Amazingly, there are people who consider themselves Humphrey Bogart fans who have never seen the brooding, powerful 1950 film In a Lonely Place. In one of his greatest roles, Bogart plays bitter, hard-drinking Hollywood screenwriter Dixon Steele, whose best days seem to be behind him. After being tasked with adapting a dreadful novel for the silver screen, he asks a ditzy hat check girl who loves the book to come to his apartment and tell him the plot. The next morning, the police inform Dix that the girl has been murdered and dumped by the side of the road. As the audience, we do not know what really happened. Steele is initially alibied by sultry neighbor Laurel Gray (Gloria Grahame, all eyebrows, curves and nimbly masked emotional turmoil), who promptly yields to his romantic advances. They fall in love and Dix is able to regain his gifts as a writer. But as Laurel sees Dix continue to be volatile and aggressive, she begins to wonder, Suspicion-style, whether Dix is a murderer after all.
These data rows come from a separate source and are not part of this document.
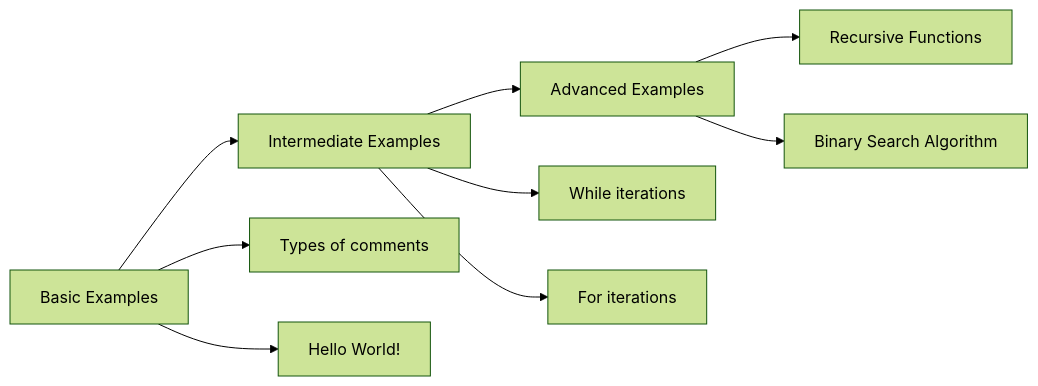
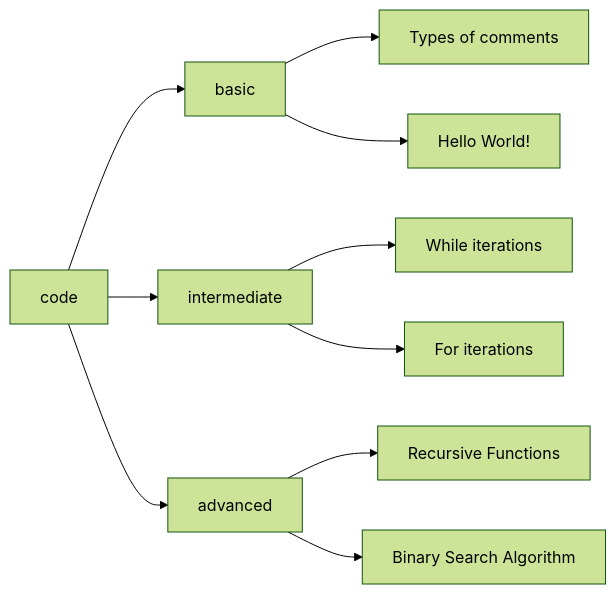
Before and after one commit to seyerjo/learn-python-by-examples: the diagram in README.md, drawn with Mermaid (forest theme). The commit also changed other lines of this file, not shown here.

Commit message:
Update the diagram in the README.md to reflect the correct structure of examples and improve the project's documentation section.

````diff
--- a/README.md
+++ b/README.md
@@ -13,12 +13,12 @@
 ```mermaid
 graph LR
-    A[Basic Examples] --> B[Intermediate Examples]
-    B --> C[Advanced Examples]
-    A --> D[Types of comments]
-    A --> E[Hello World!]
-    B --> F[While iterations]
-    B --> G[For iterations]
-    C --> H[Recursive Functions]
-    C --> I[Binary Search Algorithm]
-
+    A[code] --> B[basic];
+    A --> C[intermediate];
+    A --> D[advanced];
+    B --> E[Types of comments];
+    B --> F[Hello World!];
+    C --> G[While iterations];
+    C --> H[For iterations];
+    D --> I[Recursive Functions];
+    D --> J[Binary Search Algorithm];
 ```
````
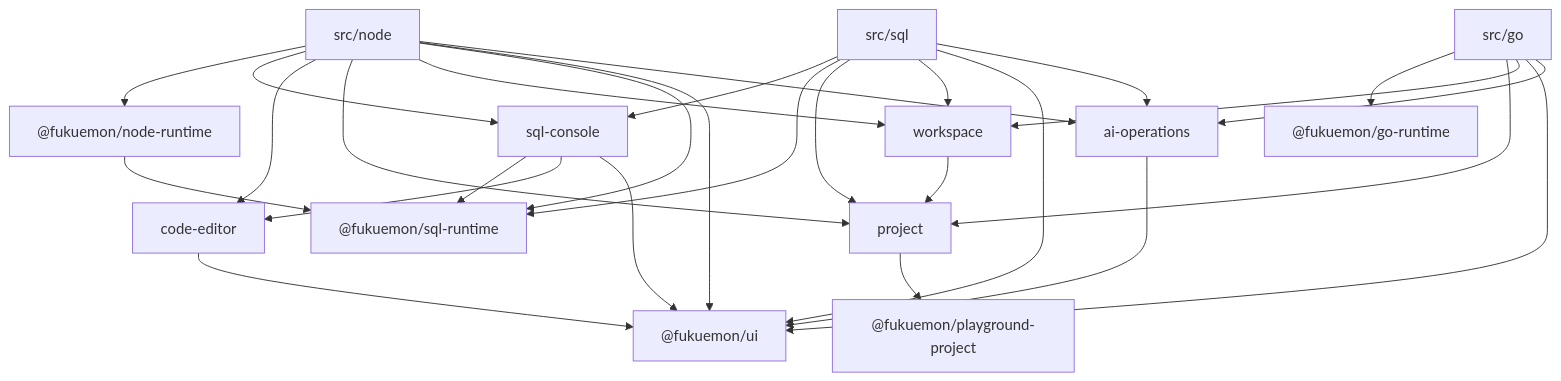
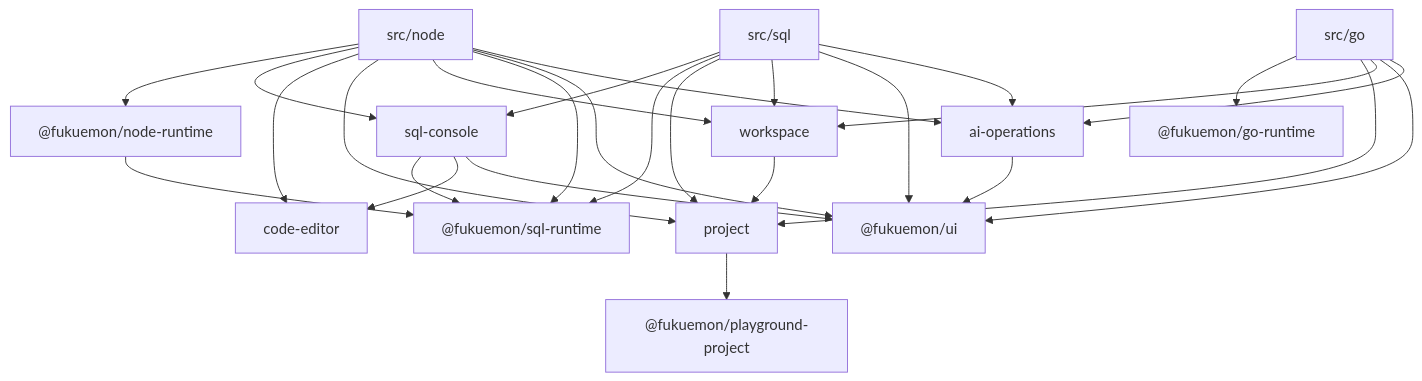
Before and after one commit to Fukuemon/fukuemon.dev: the first of 3 diagrams in apps/playground/DesignDoc.md, drawn with Mermaid. The commit also changed other lines of this file and 1 other file, not shown here.

````diff
--- a/apps/playground/DesignDoc.md
+++ b/apps/playground/DesignDoc.md
@@ -121,44 +121,43 @@
 ```mermaid
 flowchart TB
   node["src/node"]
   sql["src/sql"]
   go["src/go"]
   console["sql-console"]
   codeeditor["code-editor"]
   runtime["@fukuemon/node-runtime"]
   database["@fukuemon/sql-runtime"]
   runner["@fukuemon/go-runtime"]
   project["project"]
   workspace["workspace"]
   ui["@fukuemon/ui"]
   ai["ai-operations"]
   pp["@fukuemon/playground-project"]
 
   node --> runtime
   node --> console
   node --> codeeditor
   node --> project
   node --> workspace
   node --> database
   node --> ui
   node --> ai
   ai --> ui
   sql --> console
   sql --> database
   sql --> project
   sql --> workspace
   sql --> ui
   sql --> ai
   go --> runner
   go --> project
   go --> workspace
   go --> ui
   go --> ai
   console --> database
   console --> codeeditor
   console --> ui
-  codeeditor --> ui
   runtime --> database
   workspace --> project
   project --> pp
 ```
````
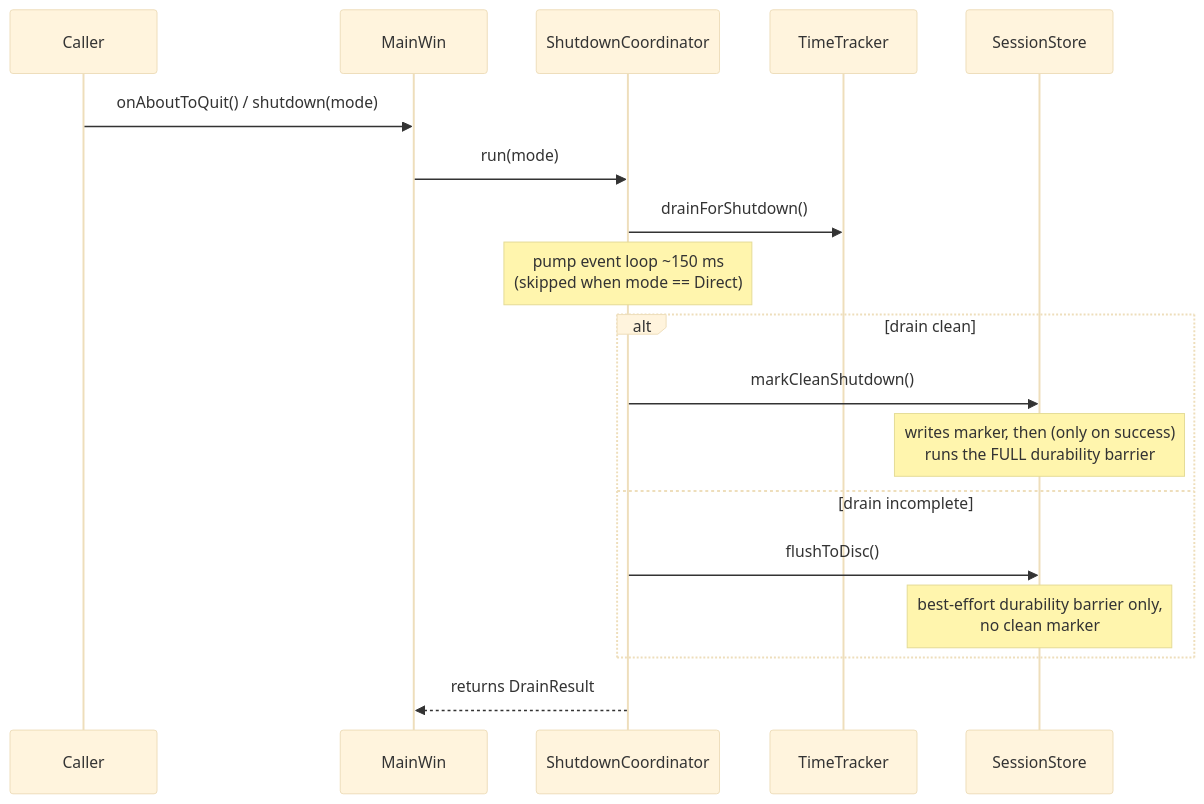
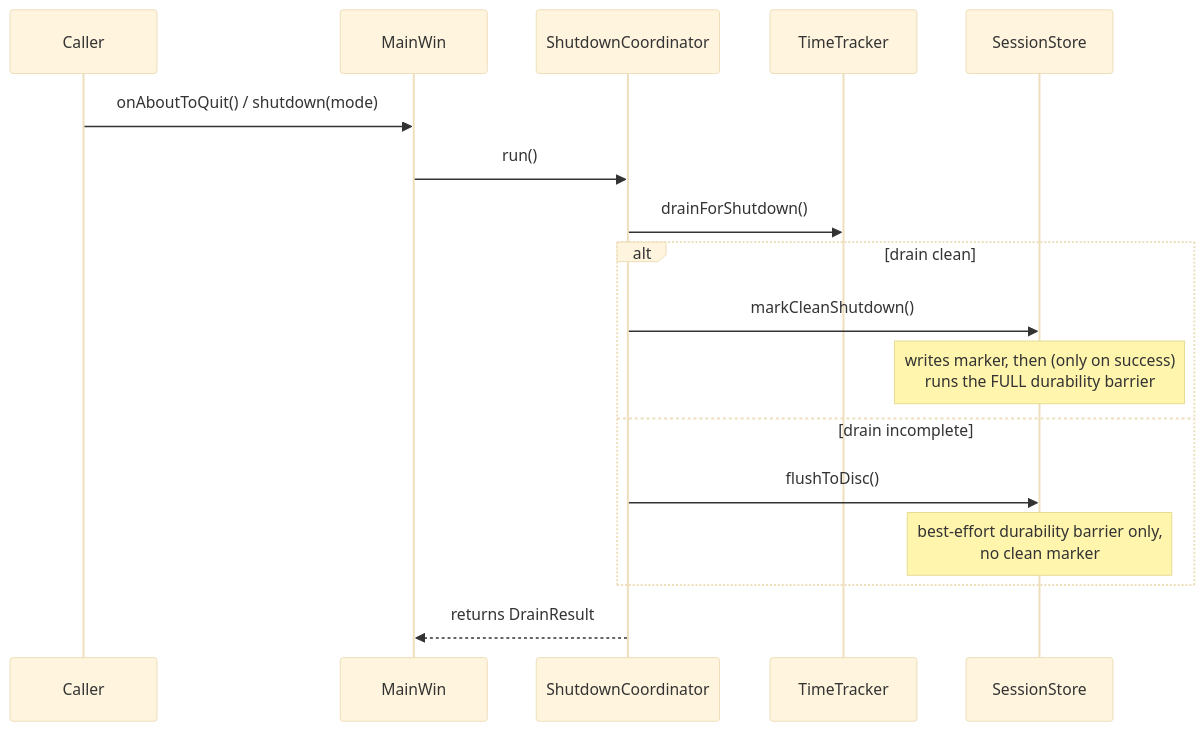
The second of 2 diagrams in doc/runtime-behaviour.md (marifoo/PausePilot), drawn with Mermaid (base theme) before and after one commit. The commit also changed other lines of this file and 9 other files, not shown here.

First line of the commit message:
Simplification C9a: remove the shutdown event pump

````diff
--- a/doc/runtime-behaviour.md
+++ b/doc/runtime-behaviour.md
@@ -192,21 +192,20 @@
 ```mermaid
 sequenceDiagram
     participant Caller
     participant MW as MainWin
     participant SC as ShutdownCoordinator
     participant T as TimeTracker
     participant S as SessionStore
 
     Caller->>MW: onAboutToQuit() / shutdown(mode)
-    MW->>SC: run(mode)
+    MW->>SC: run()
     SC->>T: drainForShutdown()
-    Note over SC: pump event loop ~150 ms<br/>(skipped when mode == Direct)
     alt drain clean
         SC->>S: markCleanShutdown()
         Note over S: writes marker, then (only on success)<br/>runs the FULL durability barrier
     else drain incomplete
         SC->>S: flushToDisc()
         Note over S: best-effort durability barrier only,<br/>no clean marker
     end
     SC-->>MW: returns DrainResult
 ```
````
This movie is cynical about fame, Hollywood, and human relationships, but tantalizes us with the possibility that new love can redeem it all. The suspense emerges less from the murder mystery than from the warring internal emotions of the characters. Director Nicholas Ray knew life’s dark places and how to get actors to go there. His marriage to the volatile Grahame ended in the most sordid way imaginable while they were making this movie, and the anguish and anger on the set comes out in the electric performances of the cast. The film is also remarkable for its opening five minutes, which are a clinic in how a great director and actor can establish a character with ruthless economy (incidentally, the bar in the opening scene was modeled after Romanoff’s, Bogart’s favorite watering hole).
There are countless movies told from the man’s point of view in which a beautiful, younger woman falls in love with the protagonist (indeed, Bogart himself made a number of such films). The women in those movies are flat characters and we aren’t told why they go for the hero. He wants her, the story needs them to fall in love, so they do. What is truly remarkable about this movie’s structure is that it follows this formula about half-way through and then flips the perspective to the woman’s point of view.